Sometimes a probate heir can be represented on a contingency fee basis. For example, suppose this set of facts. A man father’s a child out of wedlock (biological father). The biological mother marries another man. The child is raised by the non-biological father as a child of the marriage bearing the same surname. The non-biological father was never told that the child was not his biological child. The non-biological father and biological mother both die. The child inherits their estate. Later, the child gets a DNA test. This is very popular now. The test reveals that he is the biological child of another man, and has biological siblings. He contacts the siblings and learns that their parents are deceased and they are in the process of probating their father’s estate. He comes in to see the probate attorney. He wants to claim a child’s share of his biological father’s estate. He has no money to pay the probate attorney. You may have reservations about whether or not the child should seek to profit in this situation. Here is what I have learned. In inheritance situations, heirs usually lose any common sense they possessed. There is something about claiming your share that gets the pot stirring. Let’s say the child has a good story to tell and convinces the probate attorney to represent him. The probate attorney can agreed to represent the client on a contingency fee basis. That means that if anything is recovered, then the attorney and the client share the recovery. Usually the contingency is from 1/3 to ½ of the recovery.
In case you are wondering how this child might recover from his biological father’s estate, here is how. Did the biological father name all of his biological children in his will? Usually men who do not marry the mother, and the mother remarries another man, leave it alone. They usually do not mention that they fathered a child out of wedlock. Short of naming the child did he somehow indicate that he knew of this child, or knew that he might be his child, and was intentionally omitting any provision for him in his will? For example, servicemen will sometimes state in their will that they may have fathered a child overseas and are intentionally omitting any provision for any such child in their will. If the testator (biological father) named the child or otherwise indicated such a child might exist, then nothing usually can be recovered from the biological father’s estate. If the testator did not, then it is possible to claim an omitted child’s share. The Oklahoma statutes provide for an equal share for each child who is omitted. An experienced probate, will and trust attorney can usually draft the will and trust so that a successful probate, will or trust contest is avoided. Even if the testator assets that there could not be an omitted child, it is best to still include some language that would serve to discourage an omitted child contest.

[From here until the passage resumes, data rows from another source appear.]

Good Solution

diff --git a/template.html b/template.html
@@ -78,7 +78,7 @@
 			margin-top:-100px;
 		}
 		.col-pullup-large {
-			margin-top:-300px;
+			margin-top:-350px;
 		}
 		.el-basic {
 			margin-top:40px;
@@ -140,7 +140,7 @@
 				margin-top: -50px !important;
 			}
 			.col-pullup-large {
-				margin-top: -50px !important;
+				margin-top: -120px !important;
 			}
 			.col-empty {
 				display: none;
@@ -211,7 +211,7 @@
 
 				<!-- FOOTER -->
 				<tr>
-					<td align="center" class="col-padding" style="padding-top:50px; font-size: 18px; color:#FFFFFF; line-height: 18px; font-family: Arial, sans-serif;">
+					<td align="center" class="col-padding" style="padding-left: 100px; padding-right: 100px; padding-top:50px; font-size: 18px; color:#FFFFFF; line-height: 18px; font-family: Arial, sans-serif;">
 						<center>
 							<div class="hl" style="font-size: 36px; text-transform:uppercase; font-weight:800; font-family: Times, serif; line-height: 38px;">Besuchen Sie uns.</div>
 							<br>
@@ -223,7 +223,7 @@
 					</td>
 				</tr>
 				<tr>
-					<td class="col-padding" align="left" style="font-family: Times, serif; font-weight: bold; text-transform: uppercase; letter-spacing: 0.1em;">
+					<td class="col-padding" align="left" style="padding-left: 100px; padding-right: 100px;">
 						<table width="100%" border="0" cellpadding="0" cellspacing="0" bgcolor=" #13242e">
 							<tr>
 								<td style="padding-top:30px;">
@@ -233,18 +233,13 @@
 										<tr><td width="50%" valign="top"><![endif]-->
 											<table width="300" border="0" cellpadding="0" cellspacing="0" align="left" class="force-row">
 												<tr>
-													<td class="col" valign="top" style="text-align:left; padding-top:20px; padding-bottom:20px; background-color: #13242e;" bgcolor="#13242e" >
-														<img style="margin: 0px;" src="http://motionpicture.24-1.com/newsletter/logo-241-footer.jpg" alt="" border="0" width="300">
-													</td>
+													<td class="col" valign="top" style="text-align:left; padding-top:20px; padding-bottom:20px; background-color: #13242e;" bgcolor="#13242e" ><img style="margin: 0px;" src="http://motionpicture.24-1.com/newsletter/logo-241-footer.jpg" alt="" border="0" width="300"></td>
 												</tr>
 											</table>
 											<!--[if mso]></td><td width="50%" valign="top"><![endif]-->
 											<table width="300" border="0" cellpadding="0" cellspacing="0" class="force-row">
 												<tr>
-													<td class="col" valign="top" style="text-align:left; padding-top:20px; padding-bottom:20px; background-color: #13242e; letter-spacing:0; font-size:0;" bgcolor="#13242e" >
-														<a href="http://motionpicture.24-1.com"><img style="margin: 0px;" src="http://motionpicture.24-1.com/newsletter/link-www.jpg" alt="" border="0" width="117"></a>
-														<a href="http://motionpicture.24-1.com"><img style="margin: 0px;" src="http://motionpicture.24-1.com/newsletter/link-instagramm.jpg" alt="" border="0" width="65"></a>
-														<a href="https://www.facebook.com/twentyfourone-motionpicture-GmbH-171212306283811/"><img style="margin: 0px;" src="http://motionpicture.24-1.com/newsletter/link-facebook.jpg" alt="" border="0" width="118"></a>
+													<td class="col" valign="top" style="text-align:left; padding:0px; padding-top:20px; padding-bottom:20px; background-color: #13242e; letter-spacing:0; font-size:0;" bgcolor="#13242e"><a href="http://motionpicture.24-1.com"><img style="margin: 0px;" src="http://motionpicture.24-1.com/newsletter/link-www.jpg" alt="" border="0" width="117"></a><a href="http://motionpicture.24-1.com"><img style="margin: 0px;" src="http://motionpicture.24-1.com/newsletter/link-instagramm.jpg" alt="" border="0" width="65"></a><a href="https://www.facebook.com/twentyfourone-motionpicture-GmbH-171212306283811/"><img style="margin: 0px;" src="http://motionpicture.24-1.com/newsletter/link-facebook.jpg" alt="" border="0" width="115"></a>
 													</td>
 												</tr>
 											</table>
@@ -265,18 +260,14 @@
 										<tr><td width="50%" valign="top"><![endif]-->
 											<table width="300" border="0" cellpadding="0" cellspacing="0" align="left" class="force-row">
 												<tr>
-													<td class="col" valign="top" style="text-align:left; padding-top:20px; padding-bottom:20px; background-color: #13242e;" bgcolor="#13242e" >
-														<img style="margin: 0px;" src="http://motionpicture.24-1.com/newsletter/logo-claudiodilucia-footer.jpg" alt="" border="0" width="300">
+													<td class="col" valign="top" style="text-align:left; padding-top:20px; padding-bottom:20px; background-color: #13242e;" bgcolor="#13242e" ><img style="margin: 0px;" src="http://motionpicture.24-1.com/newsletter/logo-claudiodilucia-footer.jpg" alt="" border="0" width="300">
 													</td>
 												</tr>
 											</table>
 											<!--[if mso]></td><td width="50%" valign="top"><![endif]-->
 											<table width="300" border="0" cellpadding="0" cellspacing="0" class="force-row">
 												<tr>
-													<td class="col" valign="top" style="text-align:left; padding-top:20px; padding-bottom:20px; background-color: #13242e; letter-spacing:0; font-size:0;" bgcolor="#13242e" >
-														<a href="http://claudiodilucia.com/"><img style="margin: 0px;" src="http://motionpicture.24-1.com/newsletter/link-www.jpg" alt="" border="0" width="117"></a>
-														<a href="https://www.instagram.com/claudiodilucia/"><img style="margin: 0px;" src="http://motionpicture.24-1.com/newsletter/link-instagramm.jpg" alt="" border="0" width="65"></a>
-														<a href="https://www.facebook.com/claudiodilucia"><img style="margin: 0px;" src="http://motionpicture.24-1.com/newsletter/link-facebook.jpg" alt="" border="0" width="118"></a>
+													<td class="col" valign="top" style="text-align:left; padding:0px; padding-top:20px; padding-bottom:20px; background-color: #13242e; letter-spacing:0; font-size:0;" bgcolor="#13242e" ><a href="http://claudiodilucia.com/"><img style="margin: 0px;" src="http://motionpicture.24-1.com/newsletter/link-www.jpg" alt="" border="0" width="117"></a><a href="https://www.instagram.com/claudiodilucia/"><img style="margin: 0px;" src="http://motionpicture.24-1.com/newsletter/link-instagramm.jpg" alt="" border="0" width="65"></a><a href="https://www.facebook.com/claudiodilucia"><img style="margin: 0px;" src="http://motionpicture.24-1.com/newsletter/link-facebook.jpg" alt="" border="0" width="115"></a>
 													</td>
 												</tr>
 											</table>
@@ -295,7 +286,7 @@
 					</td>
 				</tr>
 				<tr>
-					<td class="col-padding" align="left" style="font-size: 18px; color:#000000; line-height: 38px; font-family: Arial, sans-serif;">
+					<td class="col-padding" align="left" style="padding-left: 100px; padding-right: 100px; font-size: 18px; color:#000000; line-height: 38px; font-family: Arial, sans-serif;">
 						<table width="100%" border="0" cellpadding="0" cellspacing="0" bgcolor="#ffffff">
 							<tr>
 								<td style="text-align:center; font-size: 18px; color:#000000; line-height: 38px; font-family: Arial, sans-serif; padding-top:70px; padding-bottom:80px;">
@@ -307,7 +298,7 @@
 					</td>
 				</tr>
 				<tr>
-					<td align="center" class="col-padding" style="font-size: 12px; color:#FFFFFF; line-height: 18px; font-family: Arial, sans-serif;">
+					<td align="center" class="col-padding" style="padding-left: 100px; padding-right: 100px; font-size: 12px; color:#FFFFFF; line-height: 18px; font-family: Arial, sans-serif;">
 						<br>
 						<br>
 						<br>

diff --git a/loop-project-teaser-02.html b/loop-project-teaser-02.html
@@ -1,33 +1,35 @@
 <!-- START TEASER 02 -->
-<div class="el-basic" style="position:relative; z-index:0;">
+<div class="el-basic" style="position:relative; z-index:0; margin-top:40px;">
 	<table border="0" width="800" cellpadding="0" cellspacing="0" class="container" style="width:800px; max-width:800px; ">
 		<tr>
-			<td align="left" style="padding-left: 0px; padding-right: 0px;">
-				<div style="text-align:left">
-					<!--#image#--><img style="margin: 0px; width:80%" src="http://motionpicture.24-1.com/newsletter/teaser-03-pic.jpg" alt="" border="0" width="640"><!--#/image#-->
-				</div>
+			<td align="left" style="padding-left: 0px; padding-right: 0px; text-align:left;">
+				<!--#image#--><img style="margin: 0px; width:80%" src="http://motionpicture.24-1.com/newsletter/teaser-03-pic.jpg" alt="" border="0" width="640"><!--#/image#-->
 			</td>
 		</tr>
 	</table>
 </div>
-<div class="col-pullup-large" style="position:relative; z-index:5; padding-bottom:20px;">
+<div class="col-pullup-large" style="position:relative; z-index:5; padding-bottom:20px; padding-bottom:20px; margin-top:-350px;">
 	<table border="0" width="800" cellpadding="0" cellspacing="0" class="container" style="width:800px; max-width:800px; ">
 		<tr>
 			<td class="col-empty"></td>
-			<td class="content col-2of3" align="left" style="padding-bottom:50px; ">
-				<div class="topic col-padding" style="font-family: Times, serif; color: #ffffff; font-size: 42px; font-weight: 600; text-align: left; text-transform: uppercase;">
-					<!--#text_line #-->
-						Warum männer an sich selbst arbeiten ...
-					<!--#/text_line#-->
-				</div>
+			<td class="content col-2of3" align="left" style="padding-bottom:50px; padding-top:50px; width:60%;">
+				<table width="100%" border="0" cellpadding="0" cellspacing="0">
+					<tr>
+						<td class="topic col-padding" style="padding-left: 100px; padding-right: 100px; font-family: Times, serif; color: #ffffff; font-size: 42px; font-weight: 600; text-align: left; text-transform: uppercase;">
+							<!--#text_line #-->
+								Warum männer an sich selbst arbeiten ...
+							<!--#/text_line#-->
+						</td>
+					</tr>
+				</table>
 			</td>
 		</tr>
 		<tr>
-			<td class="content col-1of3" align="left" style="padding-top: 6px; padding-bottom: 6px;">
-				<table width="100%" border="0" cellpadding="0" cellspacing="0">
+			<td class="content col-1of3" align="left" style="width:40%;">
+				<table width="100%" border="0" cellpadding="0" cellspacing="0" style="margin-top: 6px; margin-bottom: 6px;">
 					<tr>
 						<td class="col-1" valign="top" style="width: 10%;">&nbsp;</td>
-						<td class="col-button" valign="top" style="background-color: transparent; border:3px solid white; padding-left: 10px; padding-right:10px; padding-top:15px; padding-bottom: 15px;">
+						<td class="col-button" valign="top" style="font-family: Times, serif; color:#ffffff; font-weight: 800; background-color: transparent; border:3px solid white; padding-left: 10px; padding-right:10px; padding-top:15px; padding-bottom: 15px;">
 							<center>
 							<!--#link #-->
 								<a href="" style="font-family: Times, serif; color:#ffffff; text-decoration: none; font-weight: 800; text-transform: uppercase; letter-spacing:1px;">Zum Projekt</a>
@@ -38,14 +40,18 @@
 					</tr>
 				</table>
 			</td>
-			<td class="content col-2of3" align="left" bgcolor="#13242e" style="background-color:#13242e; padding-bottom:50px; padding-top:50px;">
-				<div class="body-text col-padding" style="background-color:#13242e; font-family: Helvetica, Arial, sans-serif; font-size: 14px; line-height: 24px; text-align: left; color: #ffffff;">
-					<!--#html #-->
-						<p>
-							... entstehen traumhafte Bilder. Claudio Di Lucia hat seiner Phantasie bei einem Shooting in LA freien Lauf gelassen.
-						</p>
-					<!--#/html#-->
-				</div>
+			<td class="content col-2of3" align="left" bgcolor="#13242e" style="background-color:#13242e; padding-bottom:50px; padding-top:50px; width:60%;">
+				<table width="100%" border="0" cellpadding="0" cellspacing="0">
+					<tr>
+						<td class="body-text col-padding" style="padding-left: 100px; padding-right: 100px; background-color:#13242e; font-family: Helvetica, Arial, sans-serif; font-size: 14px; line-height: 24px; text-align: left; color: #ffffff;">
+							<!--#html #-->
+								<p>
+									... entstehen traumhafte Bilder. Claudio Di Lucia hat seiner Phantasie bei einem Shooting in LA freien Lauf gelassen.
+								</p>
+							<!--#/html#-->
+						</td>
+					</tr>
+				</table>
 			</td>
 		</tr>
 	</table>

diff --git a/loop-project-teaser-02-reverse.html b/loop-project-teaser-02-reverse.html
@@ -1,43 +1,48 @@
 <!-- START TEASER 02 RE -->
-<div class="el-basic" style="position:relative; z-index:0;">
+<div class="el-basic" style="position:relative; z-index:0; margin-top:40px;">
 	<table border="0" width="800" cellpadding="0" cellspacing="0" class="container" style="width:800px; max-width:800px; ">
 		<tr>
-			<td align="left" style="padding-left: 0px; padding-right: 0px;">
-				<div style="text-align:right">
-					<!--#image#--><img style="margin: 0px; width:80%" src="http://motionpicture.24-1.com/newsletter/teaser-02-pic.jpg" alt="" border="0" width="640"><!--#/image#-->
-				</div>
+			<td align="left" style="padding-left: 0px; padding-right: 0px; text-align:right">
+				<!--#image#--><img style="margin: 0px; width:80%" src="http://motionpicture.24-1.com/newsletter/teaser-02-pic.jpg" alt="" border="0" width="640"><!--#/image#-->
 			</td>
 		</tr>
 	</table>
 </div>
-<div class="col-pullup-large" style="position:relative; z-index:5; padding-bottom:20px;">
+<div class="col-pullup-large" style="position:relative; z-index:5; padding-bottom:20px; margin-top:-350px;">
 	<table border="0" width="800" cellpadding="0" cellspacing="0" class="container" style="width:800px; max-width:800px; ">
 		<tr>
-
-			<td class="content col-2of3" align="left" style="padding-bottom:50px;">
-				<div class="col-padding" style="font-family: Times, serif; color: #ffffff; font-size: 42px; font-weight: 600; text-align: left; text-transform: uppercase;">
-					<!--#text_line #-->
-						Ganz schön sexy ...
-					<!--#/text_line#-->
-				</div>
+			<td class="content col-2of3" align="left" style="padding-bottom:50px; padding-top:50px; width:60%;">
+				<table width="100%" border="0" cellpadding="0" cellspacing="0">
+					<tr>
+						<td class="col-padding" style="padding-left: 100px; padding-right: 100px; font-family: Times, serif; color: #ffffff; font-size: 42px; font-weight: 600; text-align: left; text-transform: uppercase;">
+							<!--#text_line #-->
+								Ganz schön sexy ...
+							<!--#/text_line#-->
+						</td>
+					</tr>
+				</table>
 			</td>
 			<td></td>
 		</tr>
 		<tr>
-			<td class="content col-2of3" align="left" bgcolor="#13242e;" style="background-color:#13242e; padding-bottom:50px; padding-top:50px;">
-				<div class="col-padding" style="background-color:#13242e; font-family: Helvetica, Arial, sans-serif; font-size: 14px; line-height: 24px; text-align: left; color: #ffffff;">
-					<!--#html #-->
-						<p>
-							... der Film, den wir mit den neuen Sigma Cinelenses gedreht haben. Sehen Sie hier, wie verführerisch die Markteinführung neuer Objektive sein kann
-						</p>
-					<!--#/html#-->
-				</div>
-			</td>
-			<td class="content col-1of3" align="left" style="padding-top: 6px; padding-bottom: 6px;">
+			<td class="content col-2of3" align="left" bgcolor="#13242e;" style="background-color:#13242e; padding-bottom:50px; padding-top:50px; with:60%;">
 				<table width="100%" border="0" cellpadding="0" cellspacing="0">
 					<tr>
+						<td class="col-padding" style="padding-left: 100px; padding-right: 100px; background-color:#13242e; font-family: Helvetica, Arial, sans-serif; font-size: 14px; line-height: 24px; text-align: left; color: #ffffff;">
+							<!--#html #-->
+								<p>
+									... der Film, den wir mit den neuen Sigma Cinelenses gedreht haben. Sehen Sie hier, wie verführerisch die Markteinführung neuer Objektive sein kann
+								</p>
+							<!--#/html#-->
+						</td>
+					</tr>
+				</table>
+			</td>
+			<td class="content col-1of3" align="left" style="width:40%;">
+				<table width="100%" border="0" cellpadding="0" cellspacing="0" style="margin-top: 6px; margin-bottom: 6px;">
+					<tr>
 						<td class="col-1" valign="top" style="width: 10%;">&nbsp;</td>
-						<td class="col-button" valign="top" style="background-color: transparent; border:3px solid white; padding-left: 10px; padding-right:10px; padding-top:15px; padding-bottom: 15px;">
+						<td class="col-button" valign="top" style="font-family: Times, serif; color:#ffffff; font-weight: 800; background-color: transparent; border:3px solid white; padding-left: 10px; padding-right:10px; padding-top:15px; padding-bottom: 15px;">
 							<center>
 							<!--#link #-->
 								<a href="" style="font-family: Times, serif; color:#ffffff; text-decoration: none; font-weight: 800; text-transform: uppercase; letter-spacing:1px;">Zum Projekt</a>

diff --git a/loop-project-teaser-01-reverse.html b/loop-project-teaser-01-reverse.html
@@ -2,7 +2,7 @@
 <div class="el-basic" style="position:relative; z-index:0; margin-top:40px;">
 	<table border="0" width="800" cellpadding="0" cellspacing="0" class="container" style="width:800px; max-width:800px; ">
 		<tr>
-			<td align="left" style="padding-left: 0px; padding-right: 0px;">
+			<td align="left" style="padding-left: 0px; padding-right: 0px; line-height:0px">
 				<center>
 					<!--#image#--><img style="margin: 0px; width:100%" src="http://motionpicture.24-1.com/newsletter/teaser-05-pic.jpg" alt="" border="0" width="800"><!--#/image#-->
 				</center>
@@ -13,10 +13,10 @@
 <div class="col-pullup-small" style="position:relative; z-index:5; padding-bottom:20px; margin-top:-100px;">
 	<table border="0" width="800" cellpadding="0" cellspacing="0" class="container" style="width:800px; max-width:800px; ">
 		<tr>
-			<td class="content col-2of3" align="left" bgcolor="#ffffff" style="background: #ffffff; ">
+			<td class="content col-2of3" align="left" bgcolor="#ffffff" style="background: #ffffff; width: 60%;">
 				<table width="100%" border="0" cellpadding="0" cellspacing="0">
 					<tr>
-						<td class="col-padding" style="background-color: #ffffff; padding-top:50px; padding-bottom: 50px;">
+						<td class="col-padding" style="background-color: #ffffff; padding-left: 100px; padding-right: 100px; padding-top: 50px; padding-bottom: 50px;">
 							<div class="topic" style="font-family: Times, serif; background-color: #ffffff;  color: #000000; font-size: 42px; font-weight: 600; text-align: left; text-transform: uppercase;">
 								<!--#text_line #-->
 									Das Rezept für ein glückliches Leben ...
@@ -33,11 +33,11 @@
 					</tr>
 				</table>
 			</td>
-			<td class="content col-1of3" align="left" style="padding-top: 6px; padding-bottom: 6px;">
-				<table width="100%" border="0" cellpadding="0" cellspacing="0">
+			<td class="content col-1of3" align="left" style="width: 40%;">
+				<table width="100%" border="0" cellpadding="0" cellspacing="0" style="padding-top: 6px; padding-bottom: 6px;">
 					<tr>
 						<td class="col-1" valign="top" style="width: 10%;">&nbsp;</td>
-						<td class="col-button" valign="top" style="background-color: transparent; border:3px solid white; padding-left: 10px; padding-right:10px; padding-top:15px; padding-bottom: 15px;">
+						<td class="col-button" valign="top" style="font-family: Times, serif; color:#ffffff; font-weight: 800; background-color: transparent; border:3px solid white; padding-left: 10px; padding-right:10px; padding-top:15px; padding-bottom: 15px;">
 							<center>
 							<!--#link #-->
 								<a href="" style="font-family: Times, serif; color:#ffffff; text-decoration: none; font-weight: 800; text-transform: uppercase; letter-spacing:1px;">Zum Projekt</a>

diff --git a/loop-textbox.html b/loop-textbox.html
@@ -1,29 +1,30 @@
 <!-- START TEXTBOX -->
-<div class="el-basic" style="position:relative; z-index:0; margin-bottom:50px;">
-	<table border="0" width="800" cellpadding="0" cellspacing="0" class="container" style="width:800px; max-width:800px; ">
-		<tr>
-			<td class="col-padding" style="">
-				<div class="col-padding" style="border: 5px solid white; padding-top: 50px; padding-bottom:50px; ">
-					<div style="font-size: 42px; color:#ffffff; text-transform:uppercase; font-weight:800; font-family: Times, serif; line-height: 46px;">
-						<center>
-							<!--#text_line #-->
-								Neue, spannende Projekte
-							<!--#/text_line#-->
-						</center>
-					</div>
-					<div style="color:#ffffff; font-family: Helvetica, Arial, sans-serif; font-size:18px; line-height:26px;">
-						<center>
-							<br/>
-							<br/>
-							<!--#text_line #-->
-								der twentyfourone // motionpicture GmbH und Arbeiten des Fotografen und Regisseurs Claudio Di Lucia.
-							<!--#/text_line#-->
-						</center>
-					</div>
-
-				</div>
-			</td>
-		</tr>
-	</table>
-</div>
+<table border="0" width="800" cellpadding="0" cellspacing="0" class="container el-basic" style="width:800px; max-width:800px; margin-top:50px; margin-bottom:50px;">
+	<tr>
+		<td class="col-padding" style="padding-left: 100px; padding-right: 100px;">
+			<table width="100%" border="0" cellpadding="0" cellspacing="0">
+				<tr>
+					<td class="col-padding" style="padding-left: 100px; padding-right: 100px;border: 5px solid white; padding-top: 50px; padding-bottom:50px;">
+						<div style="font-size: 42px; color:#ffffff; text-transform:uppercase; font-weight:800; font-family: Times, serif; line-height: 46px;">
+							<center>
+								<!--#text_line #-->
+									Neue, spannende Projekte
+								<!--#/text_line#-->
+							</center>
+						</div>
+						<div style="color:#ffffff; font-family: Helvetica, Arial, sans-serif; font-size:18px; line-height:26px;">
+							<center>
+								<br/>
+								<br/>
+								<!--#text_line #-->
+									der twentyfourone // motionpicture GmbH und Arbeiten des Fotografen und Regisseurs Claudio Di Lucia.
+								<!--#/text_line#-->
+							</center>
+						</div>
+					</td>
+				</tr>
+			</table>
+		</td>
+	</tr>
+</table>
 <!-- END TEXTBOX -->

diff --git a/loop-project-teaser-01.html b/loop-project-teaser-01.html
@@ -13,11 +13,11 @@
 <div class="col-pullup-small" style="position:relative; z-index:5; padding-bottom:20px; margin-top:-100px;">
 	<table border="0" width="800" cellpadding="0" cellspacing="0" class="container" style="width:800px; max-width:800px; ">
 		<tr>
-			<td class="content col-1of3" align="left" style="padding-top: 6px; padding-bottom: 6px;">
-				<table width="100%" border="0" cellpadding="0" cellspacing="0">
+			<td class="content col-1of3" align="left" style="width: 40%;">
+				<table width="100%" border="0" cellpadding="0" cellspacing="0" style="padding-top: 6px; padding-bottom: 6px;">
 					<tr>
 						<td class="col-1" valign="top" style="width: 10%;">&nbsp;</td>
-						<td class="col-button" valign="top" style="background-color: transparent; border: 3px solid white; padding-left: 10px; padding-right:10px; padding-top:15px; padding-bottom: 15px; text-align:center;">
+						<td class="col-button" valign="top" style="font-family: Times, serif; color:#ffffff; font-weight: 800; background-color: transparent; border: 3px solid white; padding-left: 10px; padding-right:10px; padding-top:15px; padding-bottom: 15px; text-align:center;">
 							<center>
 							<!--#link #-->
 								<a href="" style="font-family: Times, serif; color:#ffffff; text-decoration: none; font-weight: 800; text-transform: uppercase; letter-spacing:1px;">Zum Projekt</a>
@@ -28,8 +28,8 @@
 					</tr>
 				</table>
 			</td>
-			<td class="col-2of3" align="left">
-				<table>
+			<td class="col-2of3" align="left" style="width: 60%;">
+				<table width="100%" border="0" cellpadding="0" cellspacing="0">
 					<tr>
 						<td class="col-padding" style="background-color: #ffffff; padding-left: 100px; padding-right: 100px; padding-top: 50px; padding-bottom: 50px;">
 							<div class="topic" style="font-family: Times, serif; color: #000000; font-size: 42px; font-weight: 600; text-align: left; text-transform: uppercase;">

When an attorney represents a client on a contingent fee basis, which means the attorney receives a percentage of any money recovered on the client’s behalf, the attorney wins if the client wins. Thus, attorneys have every incentive to win their client’s cases. If no money is recovered, the client is not responsible for any attorney fees. In some cases it is the only way a client can have his or her case litigated. We are nation that follows the law and everyone deserves to be represented, win or lose.
As beneficial as contingency fee cases can be to a claimant, attorneys are not allowed to represent the personal representative of the probate (the administration of the estate) on a contingency fee basis for the probate itself. The attorney is required to charge an hourly fee. The judge must approve the fee before the conclusion of the probate if the fee is to be paid out of probate funds.
If you need a probate, will and trust attorney, contact Brent D. Coldiron, attorney at law, 1800 E. Memorial Road, Suite 106, Oklahoma City, OK 73131 or 2801 Parklawn Drive, Suite 503, Midwest City, OK 73110; telephone (405) 478-5655 and 737-2244. Brent has over 43 years experience handling a variety of legal matters, including probates, wills, trusts, business formation, elder law, medicaid qualification for nursing home care, corporations and guardianships. Give Brent a call, he knows what to do!